Task >>
Every line of the material that mentions the word "strips" should be copied out.

Dataset entries >>
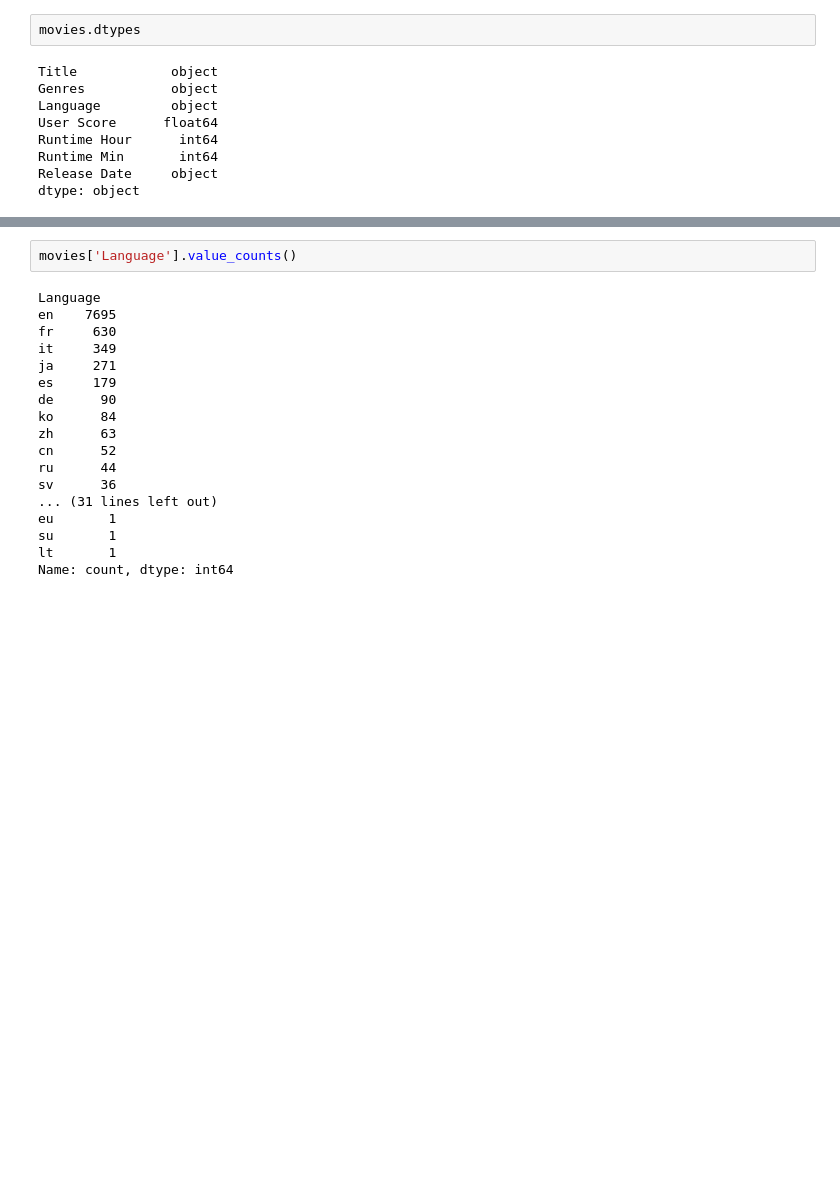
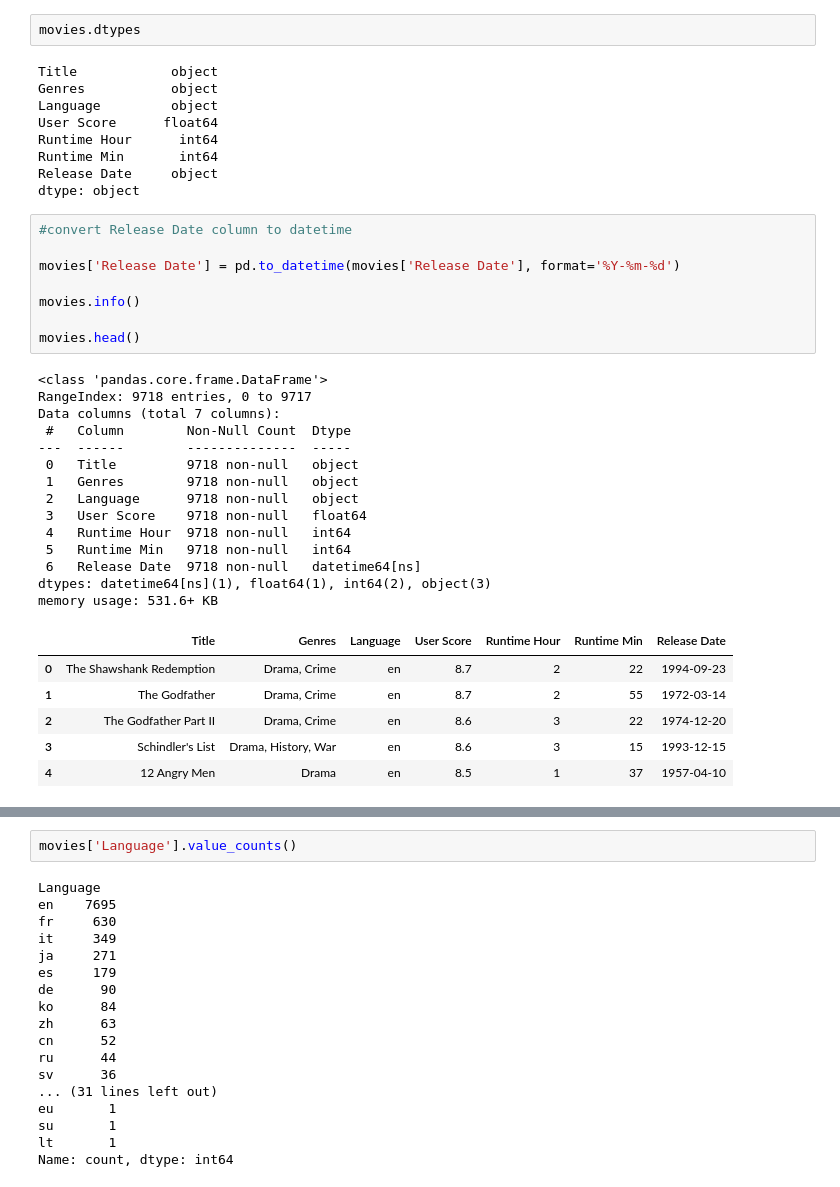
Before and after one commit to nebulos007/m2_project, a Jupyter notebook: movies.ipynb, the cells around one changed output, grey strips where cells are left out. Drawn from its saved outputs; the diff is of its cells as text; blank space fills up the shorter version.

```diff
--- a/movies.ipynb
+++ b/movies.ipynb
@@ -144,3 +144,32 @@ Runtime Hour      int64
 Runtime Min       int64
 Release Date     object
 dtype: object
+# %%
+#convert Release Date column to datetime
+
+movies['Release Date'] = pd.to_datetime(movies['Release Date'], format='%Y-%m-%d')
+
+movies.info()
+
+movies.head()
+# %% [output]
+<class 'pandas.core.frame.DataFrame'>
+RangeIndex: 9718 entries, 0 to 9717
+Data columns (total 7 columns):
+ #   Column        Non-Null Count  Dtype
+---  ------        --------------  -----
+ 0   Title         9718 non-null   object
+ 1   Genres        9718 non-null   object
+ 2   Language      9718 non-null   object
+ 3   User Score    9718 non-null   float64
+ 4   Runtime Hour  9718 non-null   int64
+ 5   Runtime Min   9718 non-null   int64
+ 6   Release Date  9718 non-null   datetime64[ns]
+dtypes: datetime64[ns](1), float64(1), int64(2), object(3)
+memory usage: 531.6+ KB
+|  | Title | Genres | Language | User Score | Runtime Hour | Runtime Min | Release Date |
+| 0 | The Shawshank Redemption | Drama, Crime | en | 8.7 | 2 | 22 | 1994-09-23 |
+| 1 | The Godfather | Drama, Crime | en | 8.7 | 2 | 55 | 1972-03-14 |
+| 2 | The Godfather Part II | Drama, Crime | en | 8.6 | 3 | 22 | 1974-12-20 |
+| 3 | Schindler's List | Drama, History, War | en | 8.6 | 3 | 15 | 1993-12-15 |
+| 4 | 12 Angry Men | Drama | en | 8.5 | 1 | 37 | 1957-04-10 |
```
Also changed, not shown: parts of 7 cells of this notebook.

* * *

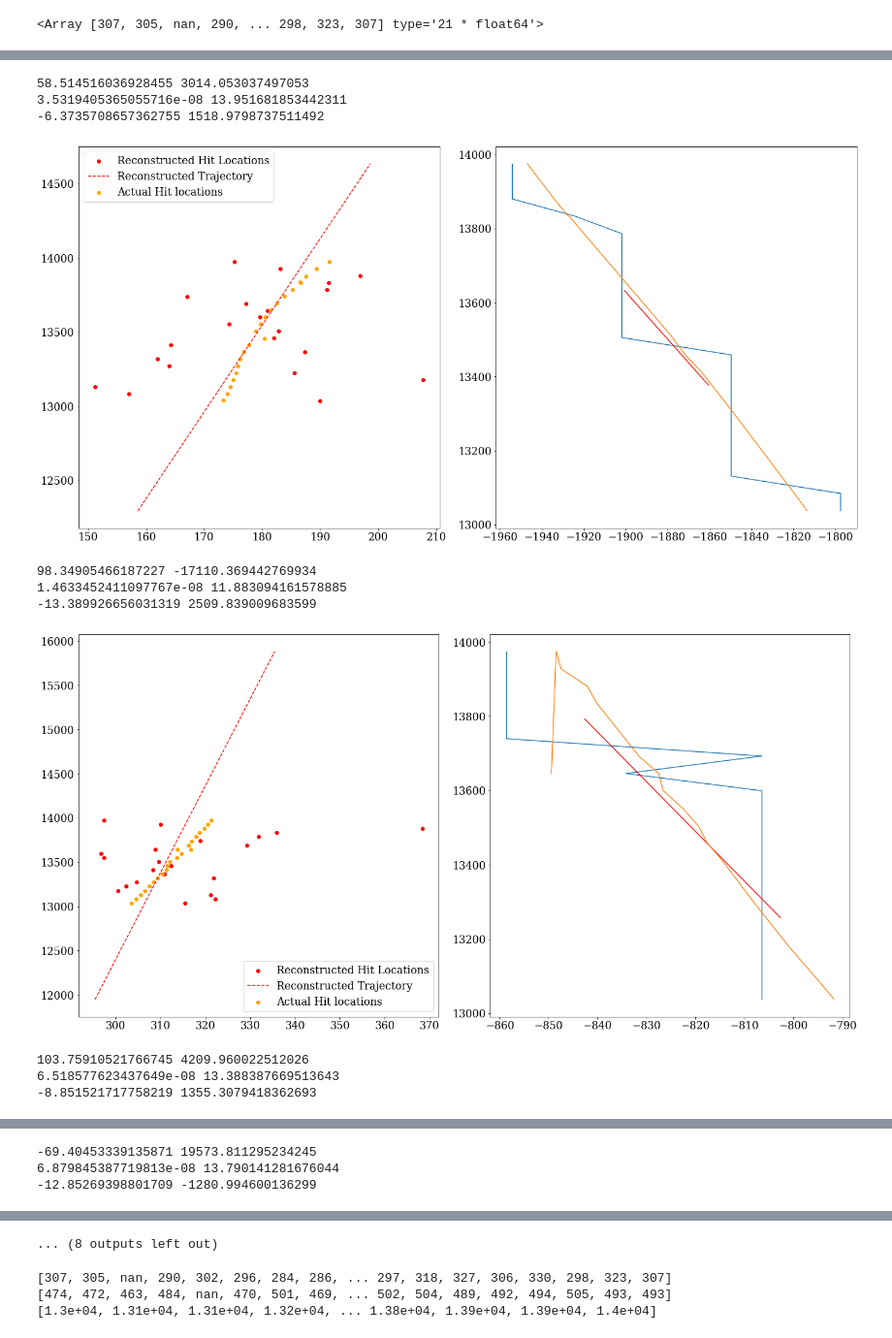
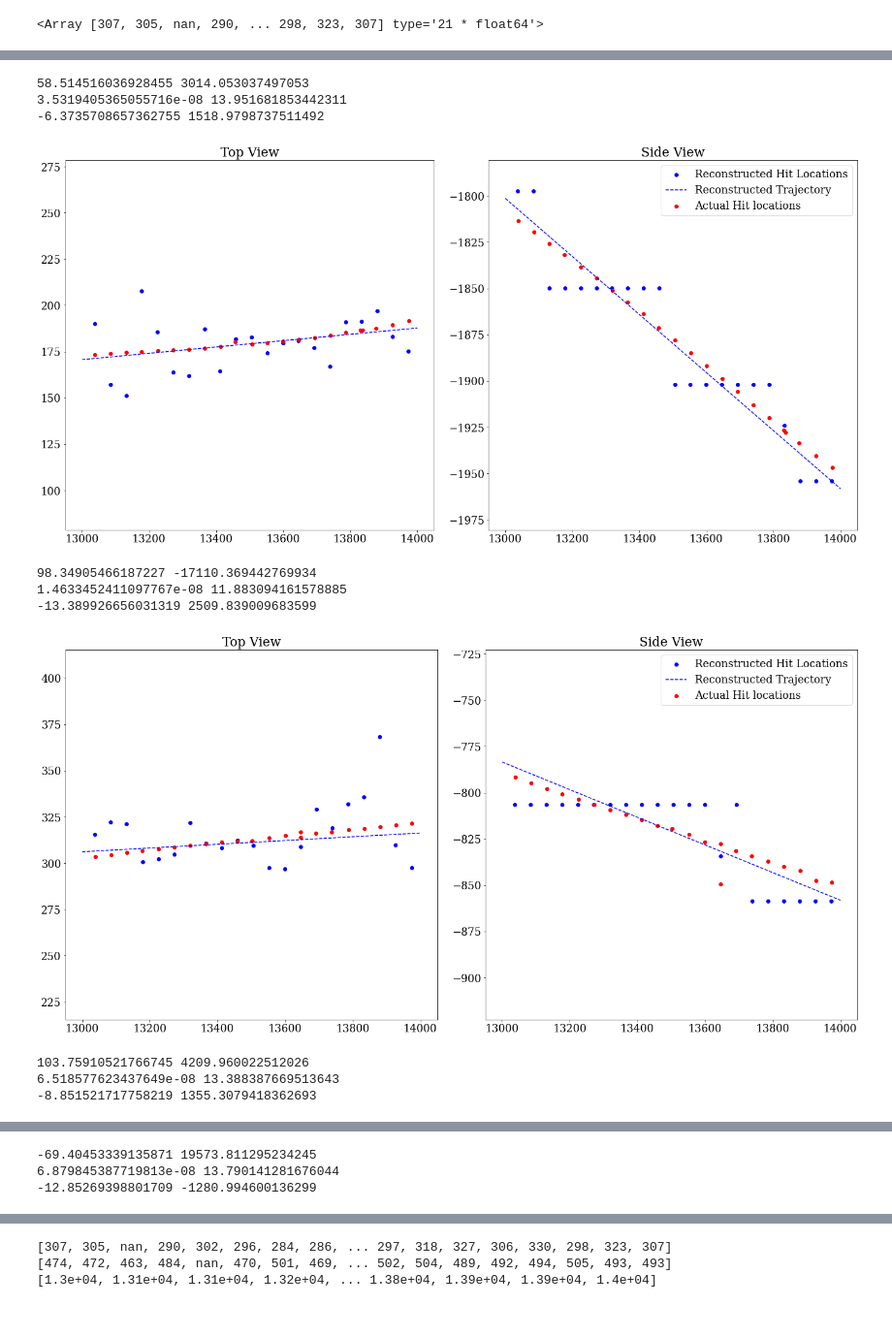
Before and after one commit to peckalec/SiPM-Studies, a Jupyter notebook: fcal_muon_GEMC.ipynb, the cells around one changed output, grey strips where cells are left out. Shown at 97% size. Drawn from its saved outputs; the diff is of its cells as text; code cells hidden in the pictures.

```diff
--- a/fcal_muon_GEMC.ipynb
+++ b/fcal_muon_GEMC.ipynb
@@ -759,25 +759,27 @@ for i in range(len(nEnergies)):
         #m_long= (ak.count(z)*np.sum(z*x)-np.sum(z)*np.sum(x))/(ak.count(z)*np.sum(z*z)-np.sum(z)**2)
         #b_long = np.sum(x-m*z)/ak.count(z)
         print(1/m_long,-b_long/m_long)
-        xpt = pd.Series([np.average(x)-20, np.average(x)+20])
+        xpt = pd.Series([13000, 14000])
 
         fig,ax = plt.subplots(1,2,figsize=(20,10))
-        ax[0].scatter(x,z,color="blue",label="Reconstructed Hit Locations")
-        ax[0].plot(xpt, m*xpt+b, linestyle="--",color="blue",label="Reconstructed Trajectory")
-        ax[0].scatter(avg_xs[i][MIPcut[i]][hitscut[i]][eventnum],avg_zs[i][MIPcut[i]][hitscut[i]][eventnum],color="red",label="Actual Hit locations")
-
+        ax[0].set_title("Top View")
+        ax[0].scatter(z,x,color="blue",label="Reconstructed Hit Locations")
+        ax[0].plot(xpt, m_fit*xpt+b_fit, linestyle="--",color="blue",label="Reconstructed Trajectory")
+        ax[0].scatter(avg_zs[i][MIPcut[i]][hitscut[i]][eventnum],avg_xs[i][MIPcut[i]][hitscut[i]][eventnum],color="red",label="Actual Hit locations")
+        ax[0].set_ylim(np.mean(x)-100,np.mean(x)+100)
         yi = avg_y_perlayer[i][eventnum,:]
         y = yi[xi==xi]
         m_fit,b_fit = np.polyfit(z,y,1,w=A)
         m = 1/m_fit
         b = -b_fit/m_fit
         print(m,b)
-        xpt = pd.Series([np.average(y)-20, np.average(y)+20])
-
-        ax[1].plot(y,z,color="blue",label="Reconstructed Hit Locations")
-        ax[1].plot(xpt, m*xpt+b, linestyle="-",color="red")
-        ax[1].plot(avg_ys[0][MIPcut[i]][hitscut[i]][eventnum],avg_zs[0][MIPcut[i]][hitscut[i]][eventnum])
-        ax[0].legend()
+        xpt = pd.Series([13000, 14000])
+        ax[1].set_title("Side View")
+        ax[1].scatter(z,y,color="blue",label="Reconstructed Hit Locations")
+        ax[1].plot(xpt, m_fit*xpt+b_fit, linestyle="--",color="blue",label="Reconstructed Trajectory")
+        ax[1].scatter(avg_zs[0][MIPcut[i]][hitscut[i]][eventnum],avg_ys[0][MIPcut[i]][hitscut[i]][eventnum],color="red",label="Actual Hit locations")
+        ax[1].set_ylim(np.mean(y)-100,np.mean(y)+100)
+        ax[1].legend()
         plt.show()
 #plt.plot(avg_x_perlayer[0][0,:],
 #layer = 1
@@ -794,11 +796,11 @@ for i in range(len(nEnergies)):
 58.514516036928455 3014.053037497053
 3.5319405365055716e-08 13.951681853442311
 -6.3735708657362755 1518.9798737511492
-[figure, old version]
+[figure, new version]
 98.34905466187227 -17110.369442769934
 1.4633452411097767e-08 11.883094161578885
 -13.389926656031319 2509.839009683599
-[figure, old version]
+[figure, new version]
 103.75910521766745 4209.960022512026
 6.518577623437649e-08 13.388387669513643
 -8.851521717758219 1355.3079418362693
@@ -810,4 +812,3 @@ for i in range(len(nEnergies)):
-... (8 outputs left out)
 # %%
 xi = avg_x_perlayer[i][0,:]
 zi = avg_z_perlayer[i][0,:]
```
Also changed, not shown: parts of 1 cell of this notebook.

Problem solution >>
Before and after one commit to nebulos007/m2_project, a Jupyter notebook: movies.ipynb, the cells around one changed output, grey strips where cells are left out. Drawn from its saved outputs; the diff is of its cells as text; blank space fills up the shorter version.
Before and after one commit to peckalec/SiPM-Studies, a Jupyter notebook: fcal_muon_GEMC.ipynb, the cells around one changed output, grey strips where cells are left out. Shown at 97% size. Drawn from its saved outputs; the diff is of its cells as text; code cells hidden in the pictures.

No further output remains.